I am the Head of Nutrition in the INRSP in Mali. I am also a professor of Nutrition and Public Health at the Faculty of Medicine with the title “Assistant Master of Public Health”. My work consists of conceiving and leading research on nutrition within the institute. I support and advise national structures, NGOs and partner organisations of the Ministry of Health in areas of research and training in nutrition. As a professor at the Faculty of Medecine, I provide supervision and support for students who are preparing theses in the areas of nutrition and public health. Furthermore I am the president of the Malian Nutrition Network, a civil society organisation which was established in 2003.
Teaching is an integral part of my role. During the academic year, for around 10 hours a week, I lecture at the Faculty of Medicine and in three secondary schools. I also prepare scientific articles for publication which stem from the research which my team and I carry out at the Institute.
My specialist area is nutritional epidemiology. I have therefore carried out food and nutrition surveys throughout the region. The nutritional state of children in Mali is characterised by a strong prevalence of nutrition deficiency (emaciation, stunted growth, insufficient weight, deficiencies of iron, vitamin A and iodine) particularly in those aged between 6 and 59 months in rural areas. The nutritional status of women throughout the country who are at the right age to give birth is also characterised by a chronic deficiency of energy.
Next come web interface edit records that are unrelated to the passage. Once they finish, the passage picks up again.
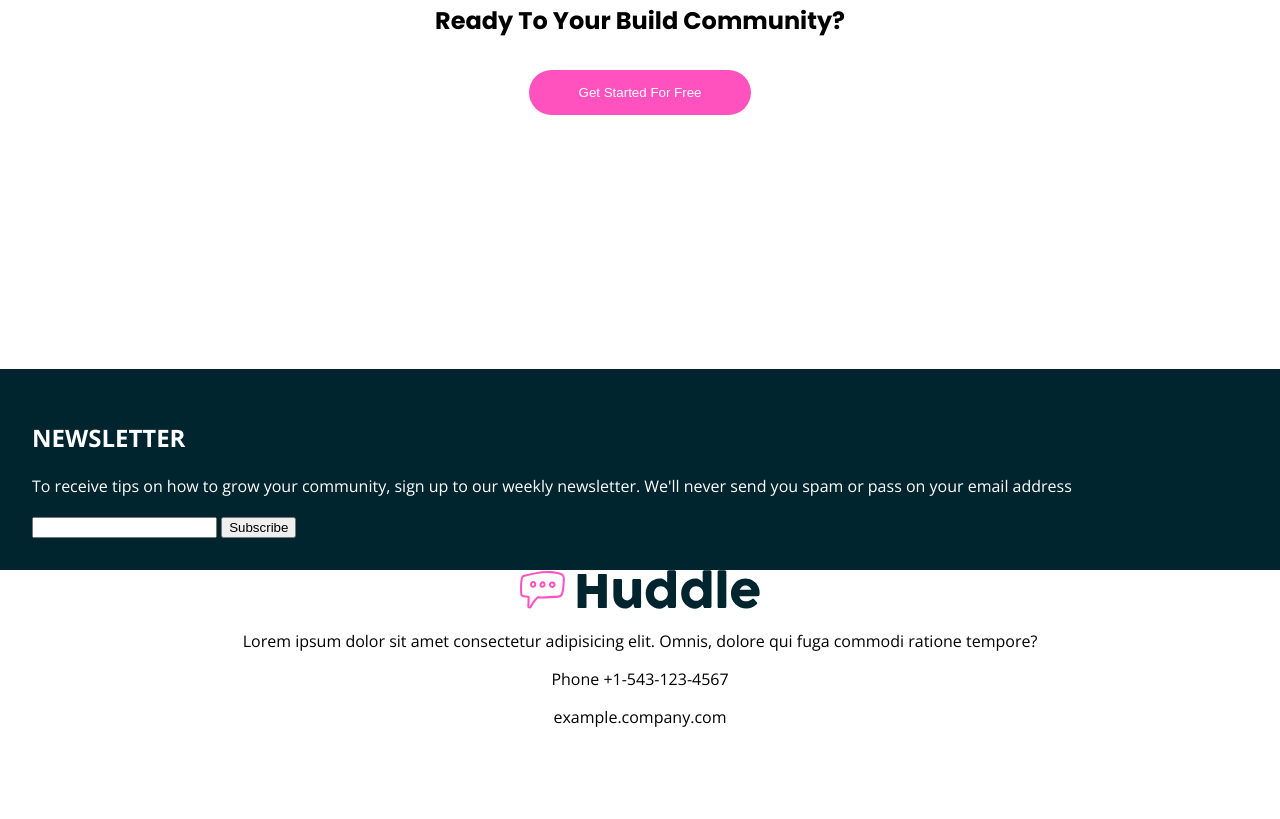
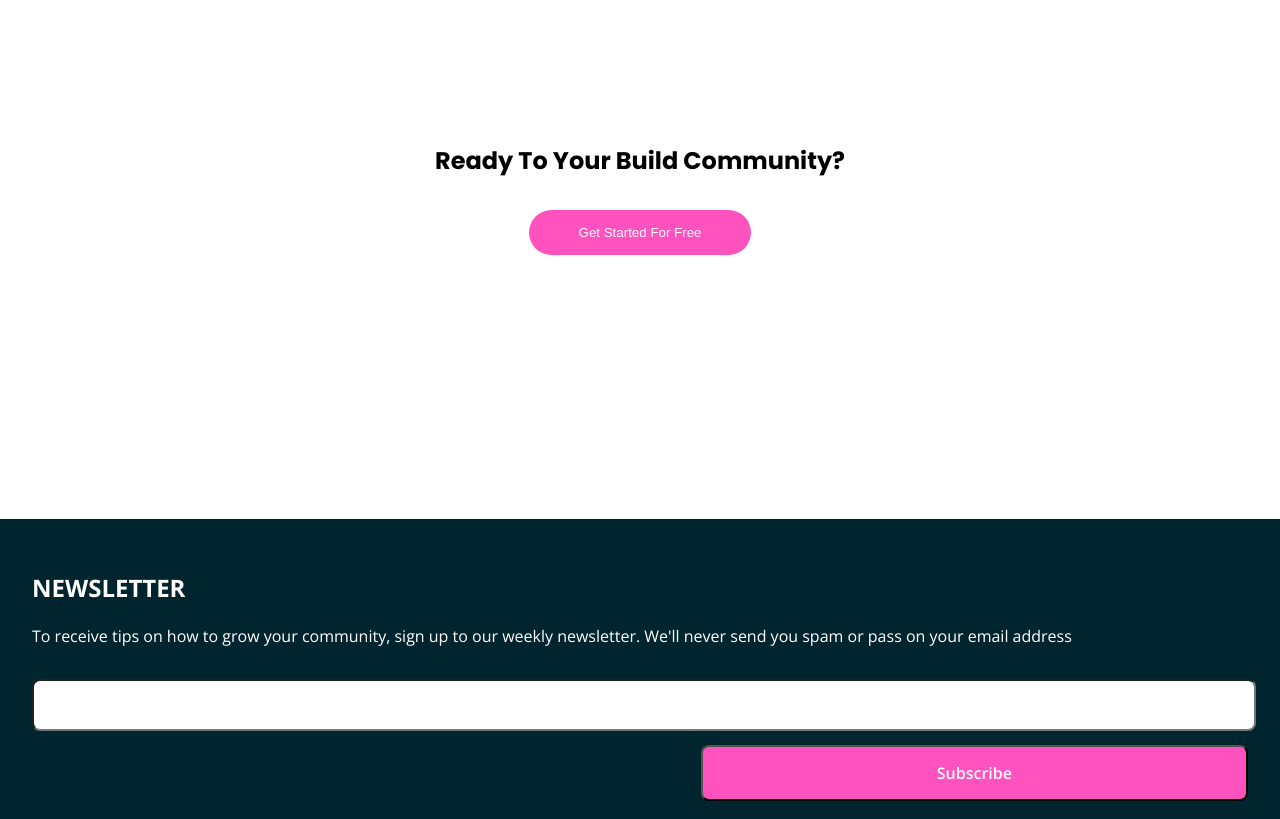
Before and after one commit to chrisgibbo/Huddle-landingpage, a plain HTML site: page index.html in a window 1280 px wide. Shown: the part 4261-5080 px from the top of the page. Before the commit the page ends 5005 px from the top, so only its background shows below. Drawn offline with nearby package versions, Linux system fonts and the light colour scheme.

Commit message:
Styled subscribe section

```diff
--- a/style.css
+++ b/style.css
@@ -134,17 +134,18 @@ body{
 }
 
 .cta{
-    margin-bottom: 150px;
+    margin: 10em 0 10em 0;
 }
 
 .subscription-section {
 text-align: left;
 background-color: var(--var-DarkCyan);
-
+margin-bottom: 5em;
 }
 
-.newsletter-section {
-    padding: 2rem;
+.newsletter-section,
+.footer {
+    padding: 2em;
 }
 
 .newsletter-heading {
@@ -158,3 +159,42 @@ background-color: var(--var-DarkCyan);
     padding-right: 5em;
     line-height: 25px
 }
+
+.form-section{
+    display: flex;
+    flex-direction: column;
+}
+
+.input {
+    width: 100%;
+    height: 3.5em;
+    margin: 1em 0 1em 0;
+    border-radius: 8px;
+}
+
+.sub-btn {
+    width: 45%;
+    border-radius: 8px;
+    height: 3.5em;
+    font-size: 1em;
+    color: white;
+    background-color: var(--var-pink);
+    font-family: "Open Sans";
+    font-weight: 600;
+    cursor: pointer;
+    margin-left: auto;
+    margin-right: 0;
+}
+
+.sub-btn:hover {
+    transition: 0.3s;
+    box-shadow: rgba(255, 255, 255, 0.4) 0px 7px 29px 0px;
+}
+
+.footer {
+    text-align: left;
+}
+
+.logo-bottom{
+    color: white;
+}
```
Obesity remains a marginal issue but is starting to become a problem in urban communities.
A study recently undertaken by my department in the peri-urban zone of Bamako, compared the effects of using spiruline to combat child malnutrition in comparison with other classic methods such as enriched flour and proteins derived from catfish. It helped bring the spotlight on the effect that spiruline can have on the rehabilitation of severe acute malnutrition.
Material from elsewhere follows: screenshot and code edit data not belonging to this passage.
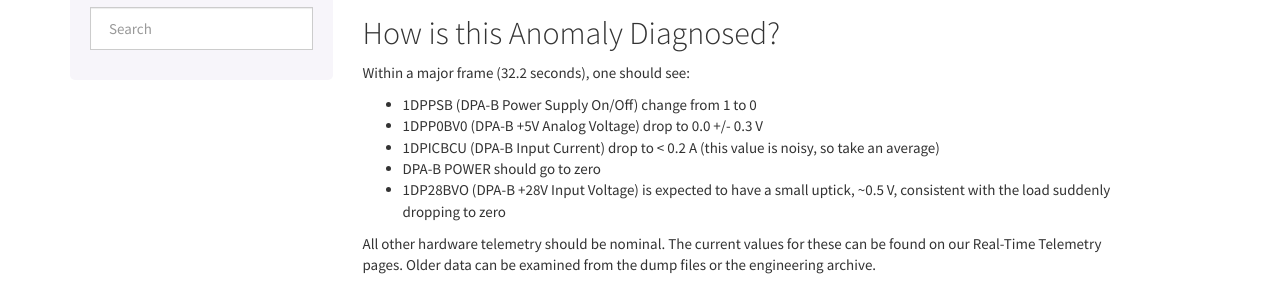
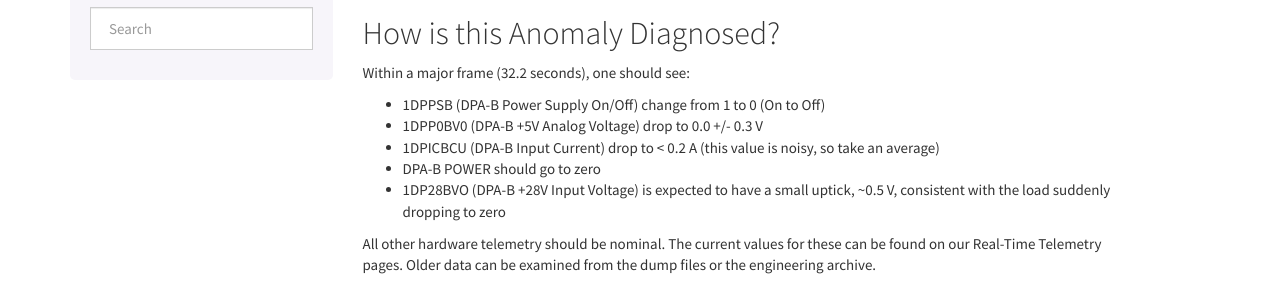
Before and after one commit to acisops/acis_anomaly_pages, a Sphinx documentation site: the page built from source/dpab_shutdown.rst, in a window 1280 px wide and 900 px high. Shown: the part 425-714 px from the top of the window. Built offline with Sphinx 7.4.7, drawn with Linux system fonts in a browser that asks for light colours.

Commit message:
Actually say what 1 to 0 means

```diff
--- a/source/dpaa_shutdown.rst
+++ b/source/dpaa_shutdown.rst
@@ -28,7 +28,7 @@ How is this Anomaly Diagnosed?
 
 Within a major frame (32.2 seconds), one should see:
 
-* 1DPPSA (DPA-A Power Supply On/Off) change from 1 to 0
+* 1DPPSA (DPA-A Power Supply On/Off) change from 1 to 0 (On to Off)
 * 1DPP0AV0 (DPA-A +5V Analog Voltage) drop to 0.0 +/- 0.3 V
 * 1DPICACU (DPA-A Input Current) drop to < 0.2 A (this value is noisy, so take an average)
 * DPA-A POWER should go to zero
--- a/source/dpab_shutdown.rst
+++ b/source/dpab_shutdown.rst
@@ -25,7 +25,7 @@ How is this Anomaly Diagnosed?
 
 Within a major frame (32.2 seconds), one should see:
 
-* 1DPPSB (DPA-B Power Supply On/Off) change from 1 to 0
+* 1DPPSB (DPA-B Power Supply On/Off) change from 1 to 0 (On to Off)
 * 1DPP0BV0 (DPA-B +5V Analog Voltage) drop to 0.0 +/- 0.3 V
 * 1DPICBCU (DPA-B Input Current) drop to < 0.2 A (this value is noisy, so take an average)
 * DPA-B POWER should go to zero
```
My principal source of motivation is my own commitment and determination to champion nutrition as the motor for development in all countries. Placing nutrition at the heart of the development process, particularly in developing countries, is what motivates me. I derive my inspiration from the experience I have gained from the many nutrition surveys which I have carried out throughout the country and the knowledge that my work can really "move things along".